--- Data extracts Enclosed Below ---
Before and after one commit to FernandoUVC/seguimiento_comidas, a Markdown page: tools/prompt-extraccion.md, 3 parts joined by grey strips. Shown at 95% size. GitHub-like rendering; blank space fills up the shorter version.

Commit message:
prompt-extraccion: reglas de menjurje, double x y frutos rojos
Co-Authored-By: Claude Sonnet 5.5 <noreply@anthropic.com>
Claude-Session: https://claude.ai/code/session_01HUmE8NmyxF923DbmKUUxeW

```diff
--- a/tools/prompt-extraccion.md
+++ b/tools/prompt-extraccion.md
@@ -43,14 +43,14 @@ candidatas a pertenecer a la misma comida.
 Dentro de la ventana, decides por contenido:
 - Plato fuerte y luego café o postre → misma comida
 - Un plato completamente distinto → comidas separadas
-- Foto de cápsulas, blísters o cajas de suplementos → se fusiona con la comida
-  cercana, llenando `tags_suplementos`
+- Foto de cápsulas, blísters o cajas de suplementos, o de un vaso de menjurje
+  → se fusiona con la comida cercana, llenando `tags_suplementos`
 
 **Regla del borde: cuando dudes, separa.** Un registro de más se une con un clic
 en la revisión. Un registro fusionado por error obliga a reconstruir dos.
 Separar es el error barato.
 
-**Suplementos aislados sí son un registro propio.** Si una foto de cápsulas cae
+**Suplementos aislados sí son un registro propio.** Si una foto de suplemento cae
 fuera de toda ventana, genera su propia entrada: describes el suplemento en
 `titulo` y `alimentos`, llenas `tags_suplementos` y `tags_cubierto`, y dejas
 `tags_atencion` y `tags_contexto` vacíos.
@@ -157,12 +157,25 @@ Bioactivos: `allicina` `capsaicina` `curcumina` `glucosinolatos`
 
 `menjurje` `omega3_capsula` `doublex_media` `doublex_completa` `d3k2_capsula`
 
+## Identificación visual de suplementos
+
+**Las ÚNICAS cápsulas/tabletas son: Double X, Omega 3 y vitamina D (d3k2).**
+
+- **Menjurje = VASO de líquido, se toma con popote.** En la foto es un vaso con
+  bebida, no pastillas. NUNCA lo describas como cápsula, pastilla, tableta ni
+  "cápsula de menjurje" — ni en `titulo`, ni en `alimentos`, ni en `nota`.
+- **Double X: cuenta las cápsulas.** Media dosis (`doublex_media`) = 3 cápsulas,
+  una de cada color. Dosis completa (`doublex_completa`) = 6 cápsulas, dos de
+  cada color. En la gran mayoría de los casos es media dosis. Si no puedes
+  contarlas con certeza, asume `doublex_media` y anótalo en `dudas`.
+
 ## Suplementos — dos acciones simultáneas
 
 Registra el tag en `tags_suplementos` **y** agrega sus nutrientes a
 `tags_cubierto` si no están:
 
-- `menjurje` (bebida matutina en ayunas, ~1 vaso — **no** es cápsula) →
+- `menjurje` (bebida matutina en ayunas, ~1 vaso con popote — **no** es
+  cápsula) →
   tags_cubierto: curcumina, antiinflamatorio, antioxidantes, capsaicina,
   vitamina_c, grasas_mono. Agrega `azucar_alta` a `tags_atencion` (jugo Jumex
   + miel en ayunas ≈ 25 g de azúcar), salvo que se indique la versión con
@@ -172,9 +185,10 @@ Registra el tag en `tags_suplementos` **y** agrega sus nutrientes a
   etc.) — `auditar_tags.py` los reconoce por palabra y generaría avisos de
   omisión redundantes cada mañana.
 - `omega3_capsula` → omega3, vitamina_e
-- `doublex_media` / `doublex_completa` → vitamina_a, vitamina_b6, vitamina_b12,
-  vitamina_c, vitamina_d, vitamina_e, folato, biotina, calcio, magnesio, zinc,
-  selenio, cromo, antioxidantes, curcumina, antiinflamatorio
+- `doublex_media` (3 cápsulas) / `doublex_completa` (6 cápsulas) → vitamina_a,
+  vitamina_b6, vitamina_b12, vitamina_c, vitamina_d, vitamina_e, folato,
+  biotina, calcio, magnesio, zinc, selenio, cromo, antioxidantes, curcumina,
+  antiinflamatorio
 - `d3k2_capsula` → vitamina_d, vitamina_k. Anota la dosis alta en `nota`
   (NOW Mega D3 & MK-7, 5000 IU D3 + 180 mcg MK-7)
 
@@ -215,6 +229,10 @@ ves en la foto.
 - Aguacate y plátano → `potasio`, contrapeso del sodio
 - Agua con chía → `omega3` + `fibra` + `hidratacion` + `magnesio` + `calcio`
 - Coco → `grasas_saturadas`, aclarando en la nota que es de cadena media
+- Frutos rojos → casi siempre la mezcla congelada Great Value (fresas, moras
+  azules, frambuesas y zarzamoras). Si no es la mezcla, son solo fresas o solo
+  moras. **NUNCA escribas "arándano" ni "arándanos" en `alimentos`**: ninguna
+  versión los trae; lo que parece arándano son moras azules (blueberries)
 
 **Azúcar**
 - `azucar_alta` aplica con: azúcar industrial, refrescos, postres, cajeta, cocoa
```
--- End of Enclosed Data extracts ---
Exercise details: What is needed is the data above, output in full and exactly as it stands.

The completed task:
Before and after one commit to FernandoUVC/seguimiento_comidas, a Markdown page: tools/prompt-extraccion.md, 3 parts joined by grey strips. Shown at 95% size. GitHub-like rendering; blank space fills up the shorter version.

Commit message:
prompt-extraccion: reglas de menjurje, double x y frutos rojos
Co-Authored-By: Claude Sonnet 5.5 <noreply@anthropic.com>
Claude-Session: https://claude.ai/code/session_01HUmE8NmyxF923DbmKUUxeW

```diff
--- a/tools/prompt-extraccion.md
+++ b/tools/prompt-extraccion.md
@@ -43,14 +43,14 @@ candidatas a pertenecer a la misma comida.
 Dentro de la ventana, decides por contenido:
 - Plato fuerte y luego café o postre → misma comida
 - Un plato completamente distinto → comidas separadas
-- Foto de cápsulas, blísters o cajas de suplementos → se fusiona con la comida
-  cercana, llenando `tags_suplementos`
+- Foto de cápsulas, blísters o cajas de suplementos, o de un vaso de menjurje
+  → se fusiona con la comida cercana, llenando `tags_suplementos`
 
 **Regla del borde: cuando dudes, separa.** Un registro de más se une con un clic
 en la revisión. Un registro fusionado por error obliga a reconstruir dos.
 Separar es el error barato.
 
-**Suplementos aislados sí son un registro propio.** Si una foto de cápsulas cae
+**Suplementos aislados sí son un registro propio.** Si una foto de suplemento cae
 fuera de toda ventana, genera su propia entrada: describes el suplemento en
 `titulo` y `alimentos`, llenas `tags_suplementos` y `tags_cubierto`, y dejas
 `tags_atencion` y `tags_contexto` vacíos.
@@ -157,12 +157,25 @@ Bioactivos: `allicina` `capsaicina` `curcumina` `glucosinolatos`
 
 `menjurje` `omega3_capsula` `doublex_media` `doublex_completa` `d3k2_capsula`
 
+## Identificación visual de suplementos
+
+**Las ÚNICAS cápsulas/tabletas son: Double X, Omega 3 y vitamina D (d3k2).**
+
+- **Menjurje = VASO de líquido, se toma con popote.** En la foto es un vaso con
+  bebida, no pastillas. NUNCA lo describas como cápsula, pastilla, tableta ni
+  "cápsula de menjurje" — ni en `titulo`, ni en `alimentos`, ni en `nota`.
+- **Double X: cuenta las cápsulas.** Media dosis (`doublex_media`) = 3 cápsulas,
+  una de cada color. Dosis completa (`doublex_completa`) = 6 cápsulas, dos de
+  cada color. En la gran mayoría de los casos es media dosis. Si no puedes
+  contarlas con certeza, asume `doublex_media` y anótalo en `dudas`.
+
 ## Suplementos — dos acciones simultáneas
 
 Registra el tag en `tags_suplementos` **y** agrega sus nutrientes a
 `tags_cubierto` si no están:
 
-- `menjurje` (bebida matutina en ayunas, ~1 vaso — **no** es cápsula) →
+- `menjurje` (bebida matutina en ayunas, ~1 vaso con popote — **no** es
+  cápsula) →
   tags_cubierto: curcumina, antiinflamatorio, antioxidantes, capsaicina,
   vitamina_c, grasas_mono. Agrega `azucar_alta` a `tags_atencion` (jugo Jumex
   + miel en ayunas ≈ 25 g de azúcar), salvo que se indique la versión con
@@ -172,9 +185,10 @@ Registra el tag en `tags_suplementos` **y** agrega sus nutrientes a
   etc.) — `auditar_tags.py` los reconoce por palabra y generaría avisos de
   omisión redundantes cada mañana.
 - `omega3_capsula` → omega3, vitamina_e
-- `doublex_media` / `doublex_completa` → vitamina_a, vitamina_b6, vitamina_b12,
-  vitamina_c, vitamina_d, vitamina_e, folato, biotina, calcio, magnesio, zinc,
-  selenio, cromo, antioxidantes, curcumina, antiinflamatorio
+- `doublex_media` (3 cápsulas) / `doublex_completa` (6 cápsulas) → vitamina_a,
+  vitamina_b6, vitamina_b12, vitamina_c, vitamina_d, vitamina_e, folato,
+  biotina, calcio, magnesio, zinc, selenio, cromo, antioxidantes, curcumina,
+  antiinflamatorio
 - `d3k2_capsula` → vitamina_d, vitamina_k. Anota la dosis alta en `nota`
   (NOW Mega D3 & MK-7, 5000 IU D3 + 180 mcg MK-7)
 
@@ -215,6 +229,10 @@ ves en la foto.
 - Aguacate y plátano → `potasio`, contrapeso del sodio
 - Agua con chía → `omega3` + `fibra` + `hidratacion` + `magnesio` + `calcio`
 - Coco → `grasas_saturadas`, aclarando en la nota que es de cadena media
+- Frutos rojos → casi siempre la mezcla congelada Great Value (fresas, moras
+  azules, frambuesas y zarzamoras). Si no es la mezcla, son solo fresas o solo
+  moras. **NUNCA escribas "arándano" ni "arándanos" en `alimentos`**: ninguna
+  versión los trae; lo que parece arándano son moras azules (blueberries)
 
 **Azúcar**
 - `azucar_alta` aplica con: azúcar industrial, refrescos, postres, cajeta, cocoa
```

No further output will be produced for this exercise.